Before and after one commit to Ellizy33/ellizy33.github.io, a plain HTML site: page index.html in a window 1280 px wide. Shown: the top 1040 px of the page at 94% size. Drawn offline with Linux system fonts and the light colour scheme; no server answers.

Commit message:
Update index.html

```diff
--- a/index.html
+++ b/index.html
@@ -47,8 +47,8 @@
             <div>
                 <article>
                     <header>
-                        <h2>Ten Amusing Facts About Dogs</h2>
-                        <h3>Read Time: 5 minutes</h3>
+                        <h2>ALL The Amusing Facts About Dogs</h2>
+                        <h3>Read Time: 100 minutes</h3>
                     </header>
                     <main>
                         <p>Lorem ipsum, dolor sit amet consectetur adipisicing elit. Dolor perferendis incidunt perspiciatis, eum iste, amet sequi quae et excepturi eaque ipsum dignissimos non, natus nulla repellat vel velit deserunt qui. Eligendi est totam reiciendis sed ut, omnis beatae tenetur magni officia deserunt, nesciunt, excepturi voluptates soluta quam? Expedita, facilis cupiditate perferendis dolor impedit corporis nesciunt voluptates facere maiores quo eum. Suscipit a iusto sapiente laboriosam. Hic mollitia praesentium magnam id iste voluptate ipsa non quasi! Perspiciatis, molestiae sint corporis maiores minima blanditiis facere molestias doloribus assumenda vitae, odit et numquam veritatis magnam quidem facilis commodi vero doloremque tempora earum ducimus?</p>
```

• • • • • • •

• **Exercise requirements**
Repeat all of the data exactly as given.

• **Response to the task**
Before and after one commit to Ellizy33/ellizy33.github.io, a plain HTML site: page index.html in a window 1280 px wide. Shown: the top 1040 px of the page at 94% size. Drawn offline with Linux system fonts and the light colour scheme; no server answers.

Commit message:
Update index.html

```diff
--- a/index.html
+++ b/index.html
@@ -47,8 +47,8 @@
             <div>
                 <article>
                     <header>
-                        <h2>Ten Amusing Facts About Dogs</h2>
-                        <h3>Read Time: 5 minutes</h3>
+                        <h2>ALL The Amusing Facts About Dogs</h2>
+                        <h3>Read Time: 100 minutes</h3>
                     </header>
                     <main>
                         <p>Lorem ipsum, dolor sit amet consectetur adipisicing elit. Dolor perferendis incidunt perspiciatis, eum iste, amet sequi quae et excepturi eaque ipsum dignissimos non, natus nulla repellat vel velit deserunt qui. Eligendi est totam reiciendis sed ut, omnis beatae tenetur magni officia deserunt, nesciunt, excepturi voluptates soluta quam? Expedita, facilis cupiditate perferendis dolor impedit corporis nesciunt voluptates facere maiores quo eum. Suscipit a iusto sapiente laboriosam. Hic mollitia praesentium magnam id iste voluptate ipsa non quasi! Perspiciatis, molestiae sint corporis maiores minima blanditiis facere molestias doloribus assumenda vitae, odit et numquam veritatis magnam quidem facilis commodi vero doloremque tempora earum ducimus?</p>
```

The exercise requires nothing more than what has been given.